→ Problem:
Among the entries below, how many lines have the string "after" in them? Only the number should be given.

→ Material supplied:

Content starts

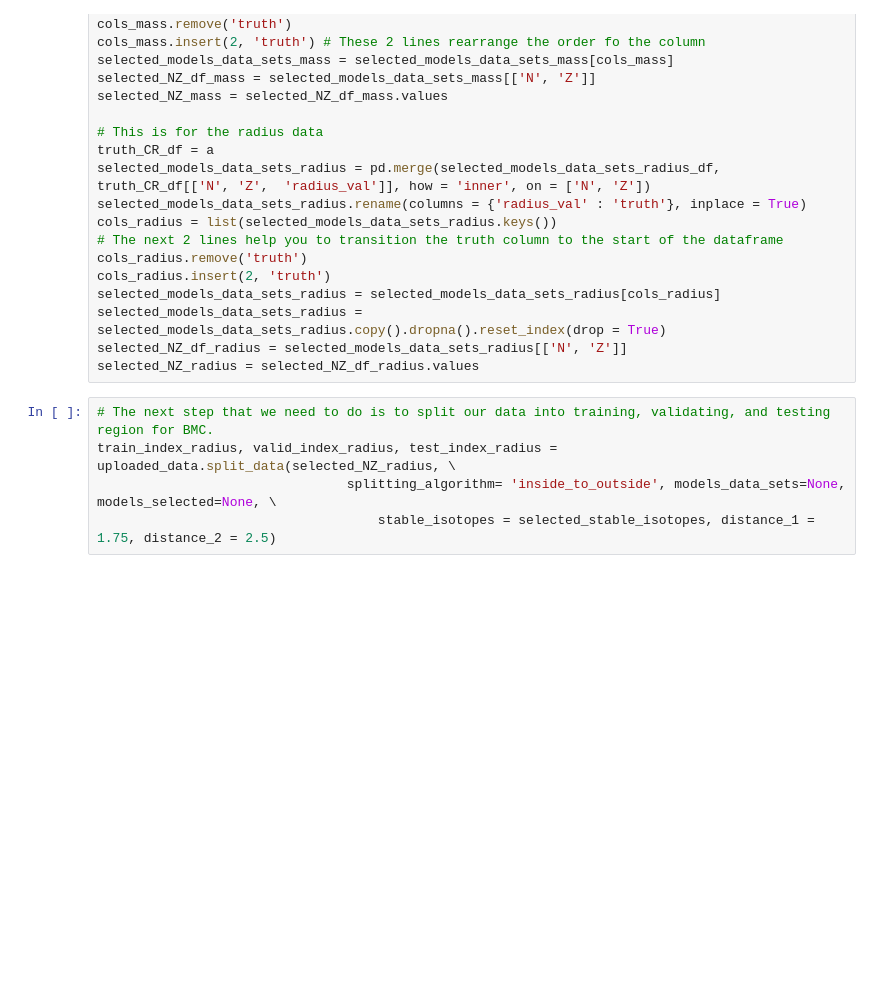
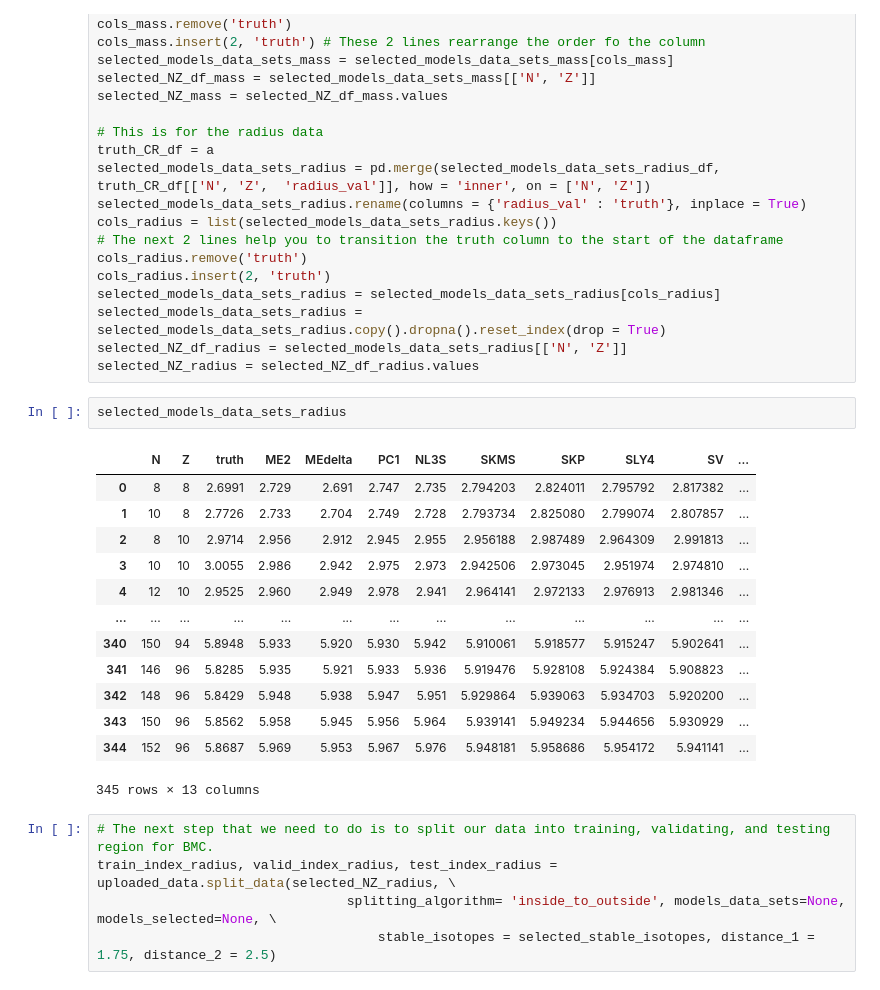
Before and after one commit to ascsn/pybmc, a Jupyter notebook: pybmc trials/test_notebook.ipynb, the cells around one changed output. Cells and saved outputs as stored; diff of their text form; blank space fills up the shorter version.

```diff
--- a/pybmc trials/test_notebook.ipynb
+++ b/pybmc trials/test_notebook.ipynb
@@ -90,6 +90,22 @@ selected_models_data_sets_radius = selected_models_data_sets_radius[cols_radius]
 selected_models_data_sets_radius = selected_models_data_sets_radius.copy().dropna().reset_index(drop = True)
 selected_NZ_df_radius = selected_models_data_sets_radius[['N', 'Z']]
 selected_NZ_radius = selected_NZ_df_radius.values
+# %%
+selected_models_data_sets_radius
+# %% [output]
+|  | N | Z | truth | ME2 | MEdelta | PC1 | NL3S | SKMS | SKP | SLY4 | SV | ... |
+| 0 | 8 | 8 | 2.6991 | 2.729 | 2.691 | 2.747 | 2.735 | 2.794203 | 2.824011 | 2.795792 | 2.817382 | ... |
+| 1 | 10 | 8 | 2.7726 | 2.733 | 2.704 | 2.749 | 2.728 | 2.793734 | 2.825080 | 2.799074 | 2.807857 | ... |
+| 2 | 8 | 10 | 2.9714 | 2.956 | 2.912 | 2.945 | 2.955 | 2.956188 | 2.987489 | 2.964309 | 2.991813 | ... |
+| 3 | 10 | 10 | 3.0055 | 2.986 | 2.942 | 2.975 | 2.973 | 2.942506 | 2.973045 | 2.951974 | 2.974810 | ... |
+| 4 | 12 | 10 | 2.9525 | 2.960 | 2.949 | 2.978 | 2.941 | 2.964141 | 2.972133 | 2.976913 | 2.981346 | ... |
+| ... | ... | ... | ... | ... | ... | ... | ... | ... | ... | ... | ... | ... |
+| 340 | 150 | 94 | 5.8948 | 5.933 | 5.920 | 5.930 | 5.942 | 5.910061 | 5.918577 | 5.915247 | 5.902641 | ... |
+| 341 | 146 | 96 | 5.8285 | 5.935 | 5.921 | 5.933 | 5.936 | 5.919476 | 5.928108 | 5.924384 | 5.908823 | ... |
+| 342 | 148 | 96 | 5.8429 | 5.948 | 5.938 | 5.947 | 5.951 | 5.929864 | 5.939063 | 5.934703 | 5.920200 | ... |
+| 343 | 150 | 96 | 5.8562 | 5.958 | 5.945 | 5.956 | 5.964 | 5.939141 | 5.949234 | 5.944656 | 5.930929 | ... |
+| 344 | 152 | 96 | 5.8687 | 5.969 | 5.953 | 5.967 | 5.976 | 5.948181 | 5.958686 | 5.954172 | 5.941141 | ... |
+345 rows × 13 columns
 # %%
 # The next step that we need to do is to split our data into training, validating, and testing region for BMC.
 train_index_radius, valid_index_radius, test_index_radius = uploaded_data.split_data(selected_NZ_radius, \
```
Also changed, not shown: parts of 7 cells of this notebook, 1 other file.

Content ends
Content starts

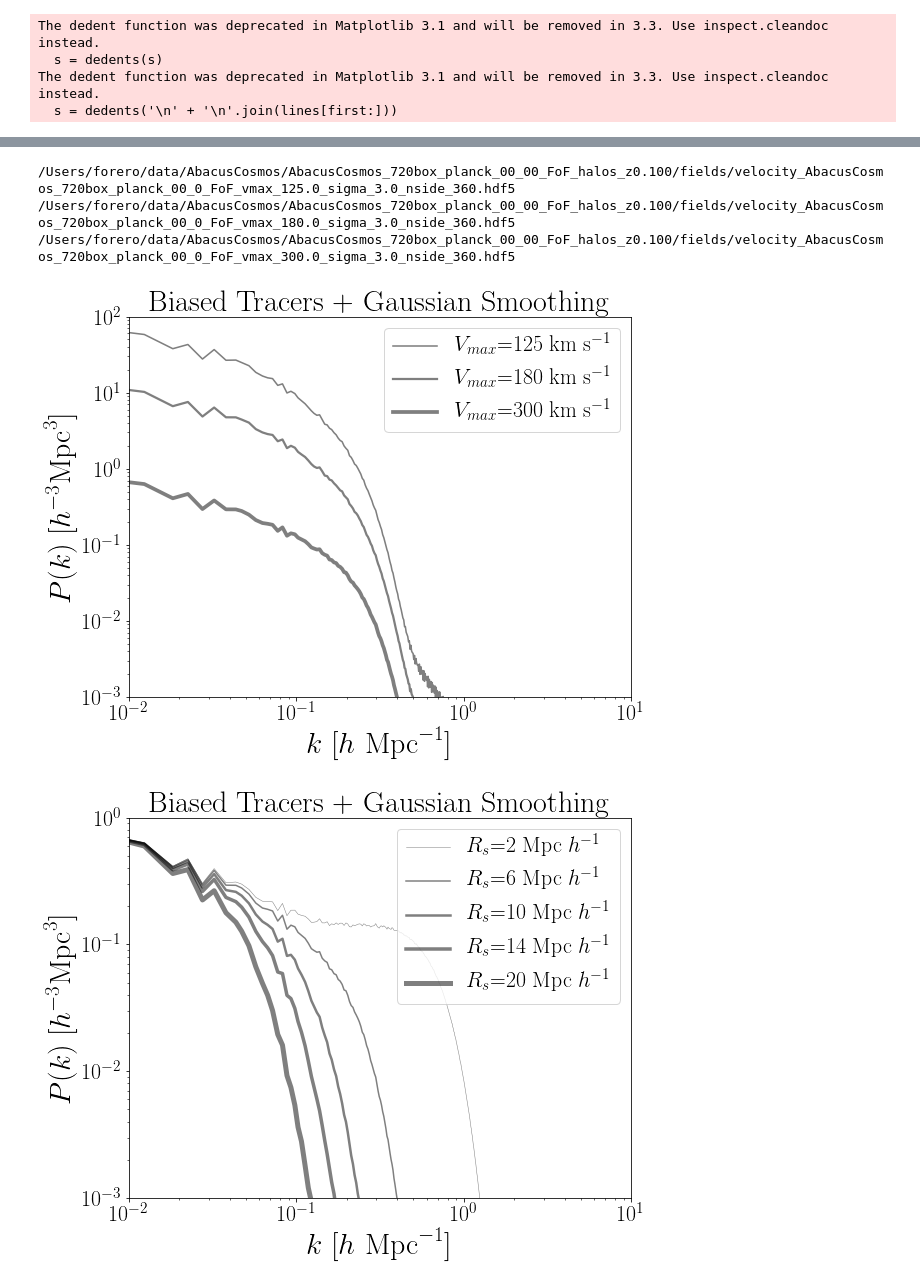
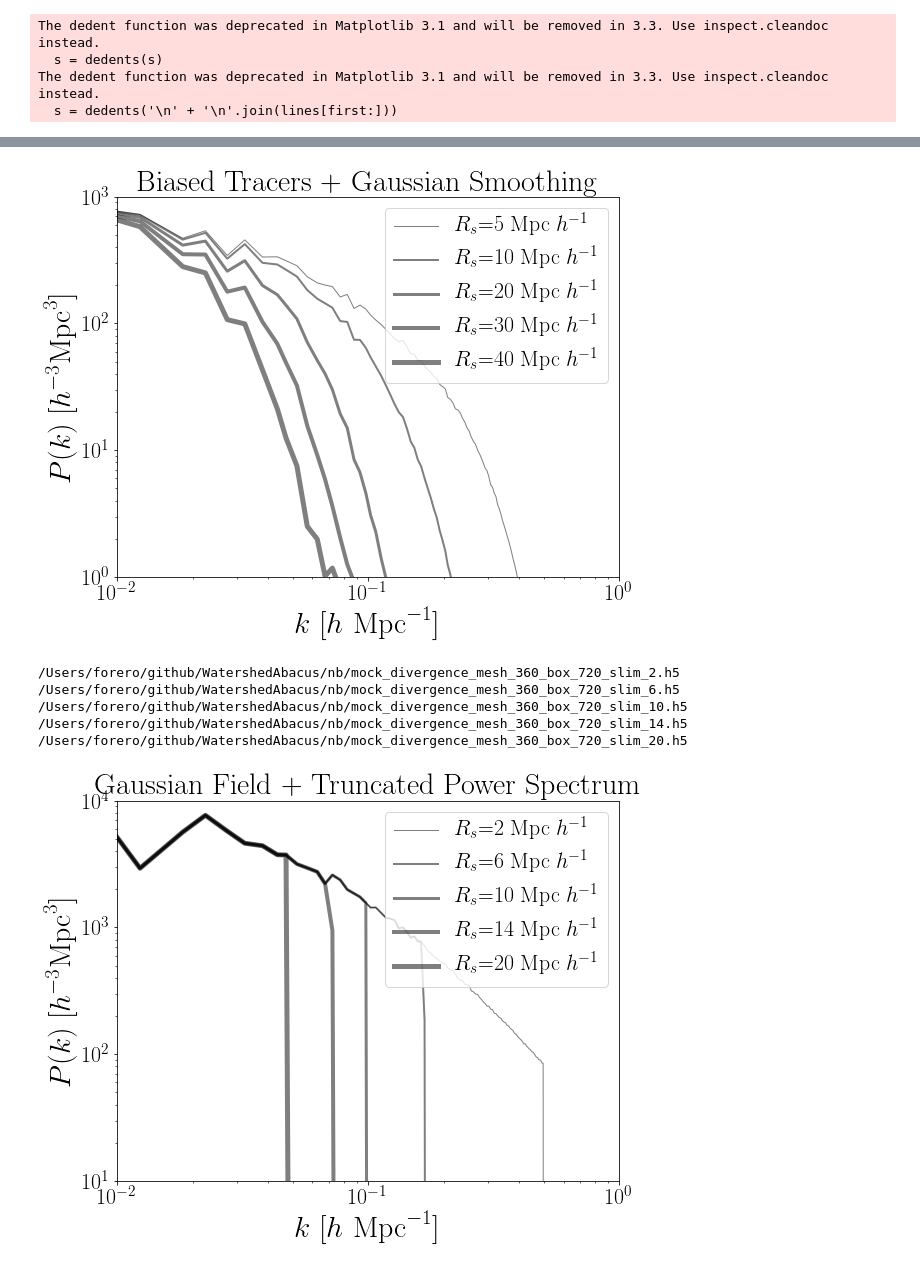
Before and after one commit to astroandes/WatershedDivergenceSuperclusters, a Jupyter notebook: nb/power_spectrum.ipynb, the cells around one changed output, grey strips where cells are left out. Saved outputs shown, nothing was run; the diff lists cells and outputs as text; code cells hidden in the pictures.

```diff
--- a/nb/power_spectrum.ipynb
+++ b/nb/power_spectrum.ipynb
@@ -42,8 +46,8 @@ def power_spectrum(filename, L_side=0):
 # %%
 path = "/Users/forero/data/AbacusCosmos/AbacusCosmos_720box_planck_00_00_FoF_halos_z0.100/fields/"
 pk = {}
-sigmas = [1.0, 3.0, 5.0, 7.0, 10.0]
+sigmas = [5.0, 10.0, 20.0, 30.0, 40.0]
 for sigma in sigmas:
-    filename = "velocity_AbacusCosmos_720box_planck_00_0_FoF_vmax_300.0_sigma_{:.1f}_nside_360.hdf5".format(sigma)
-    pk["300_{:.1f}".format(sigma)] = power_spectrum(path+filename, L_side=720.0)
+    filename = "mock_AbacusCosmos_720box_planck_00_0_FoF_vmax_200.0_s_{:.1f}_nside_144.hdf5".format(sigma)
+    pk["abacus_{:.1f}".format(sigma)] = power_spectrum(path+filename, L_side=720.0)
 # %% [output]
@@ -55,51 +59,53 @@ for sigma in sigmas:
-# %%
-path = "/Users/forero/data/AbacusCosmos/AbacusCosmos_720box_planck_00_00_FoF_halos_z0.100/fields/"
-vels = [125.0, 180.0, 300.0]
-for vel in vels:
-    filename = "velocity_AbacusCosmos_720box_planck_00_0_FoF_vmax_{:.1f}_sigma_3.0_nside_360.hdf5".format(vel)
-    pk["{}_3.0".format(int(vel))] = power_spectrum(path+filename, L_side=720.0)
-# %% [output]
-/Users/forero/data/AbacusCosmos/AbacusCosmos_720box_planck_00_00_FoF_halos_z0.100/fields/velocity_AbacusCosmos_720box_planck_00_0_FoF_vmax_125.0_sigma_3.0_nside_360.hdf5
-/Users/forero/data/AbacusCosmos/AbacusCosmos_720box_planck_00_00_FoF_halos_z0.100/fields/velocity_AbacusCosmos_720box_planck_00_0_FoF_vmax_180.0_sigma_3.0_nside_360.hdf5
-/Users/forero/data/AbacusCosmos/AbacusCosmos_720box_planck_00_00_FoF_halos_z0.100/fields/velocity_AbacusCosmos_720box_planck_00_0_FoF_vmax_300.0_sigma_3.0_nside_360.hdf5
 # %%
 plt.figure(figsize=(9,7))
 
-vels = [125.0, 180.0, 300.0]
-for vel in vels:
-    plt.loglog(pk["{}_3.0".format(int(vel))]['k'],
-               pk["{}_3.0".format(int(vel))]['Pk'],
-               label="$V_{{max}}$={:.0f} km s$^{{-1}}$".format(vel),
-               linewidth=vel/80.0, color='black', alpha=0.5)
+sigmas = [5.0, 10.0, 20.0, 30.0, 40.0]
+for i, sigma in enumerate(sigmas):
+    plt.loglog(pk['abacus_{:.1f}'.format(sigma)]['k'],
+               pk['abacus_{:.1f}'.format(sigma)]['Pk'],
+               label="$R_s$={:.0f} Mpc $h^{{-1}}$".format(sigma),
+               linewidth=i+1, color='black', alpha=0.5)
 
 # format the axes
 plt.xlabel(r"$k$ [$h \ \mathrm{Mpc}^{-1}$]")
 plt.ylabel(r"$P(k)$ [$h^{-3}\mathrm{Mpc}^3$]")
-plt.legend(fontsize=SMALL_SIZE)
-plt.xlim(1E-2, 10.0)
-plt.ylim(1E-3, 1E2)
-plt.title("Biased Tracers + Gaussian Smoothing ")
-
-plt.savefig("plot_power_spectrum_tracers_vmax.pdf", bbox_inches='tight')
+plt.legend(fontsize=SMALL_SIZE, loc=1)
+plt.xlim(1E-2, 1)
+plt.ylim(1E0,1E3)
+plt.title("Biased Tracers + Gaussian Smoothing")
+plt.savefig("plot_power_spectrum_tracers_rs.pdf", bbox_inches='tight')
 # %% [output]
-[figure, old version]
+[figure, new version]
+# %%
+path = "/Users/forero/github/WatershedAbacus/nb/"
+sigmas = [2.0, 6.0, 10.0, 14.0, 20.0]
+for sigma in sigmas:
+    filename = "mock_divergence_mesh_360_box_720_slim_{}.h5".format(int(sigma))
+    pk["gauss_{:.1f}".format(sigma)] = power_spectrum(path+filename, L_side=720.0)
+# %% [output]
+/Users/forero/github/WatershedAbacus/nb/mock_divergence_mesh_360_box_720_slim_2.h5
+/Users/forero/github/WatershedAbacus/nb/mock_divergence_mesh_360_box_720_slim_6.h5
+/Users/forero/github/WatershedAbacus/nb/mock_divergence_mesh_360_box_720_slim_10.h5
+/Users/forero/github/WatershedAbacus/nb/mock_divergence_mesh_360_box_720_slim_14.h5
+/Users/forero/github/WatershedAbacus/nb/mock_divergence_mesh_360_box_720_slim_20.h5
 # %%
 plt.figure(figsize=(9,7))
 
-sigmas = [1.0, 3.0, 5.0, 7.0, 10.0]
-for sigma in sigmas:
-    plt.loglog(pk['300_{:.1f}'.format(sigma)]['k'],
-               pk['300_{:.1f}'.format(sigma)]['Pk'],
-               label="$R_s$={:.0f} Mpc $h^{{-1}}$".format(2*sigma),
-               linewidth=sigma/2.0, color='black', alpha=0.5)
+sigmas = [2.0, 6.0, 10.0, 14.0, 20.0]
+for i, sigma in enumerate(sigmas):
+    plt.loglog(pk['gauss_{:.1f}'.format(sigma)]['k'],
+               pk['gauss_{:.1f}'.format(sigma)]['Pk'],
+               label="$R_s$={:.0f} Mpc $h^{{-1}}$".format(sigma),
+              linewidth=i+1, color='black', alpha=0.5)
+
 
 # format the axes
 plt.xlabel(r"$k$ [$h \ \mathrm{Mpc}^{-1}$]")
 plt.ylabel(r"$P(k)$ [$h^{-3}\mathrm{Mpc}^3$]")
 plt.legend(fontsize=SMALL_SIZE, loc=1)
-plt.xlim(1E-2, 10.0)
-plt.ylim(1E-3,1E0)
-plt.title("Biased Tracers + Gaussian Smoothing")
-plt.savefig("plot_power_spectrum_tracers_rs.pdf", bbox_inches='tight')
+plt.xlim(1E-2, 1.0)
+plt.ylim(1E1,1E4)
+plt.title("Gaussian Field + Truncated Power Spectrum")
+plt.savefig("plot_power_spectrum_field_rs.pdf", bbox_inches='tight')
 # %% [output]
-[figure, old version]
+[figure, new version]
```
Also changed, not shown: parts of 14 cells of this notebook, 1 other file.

Content ends

→ Solution to the exercise:
2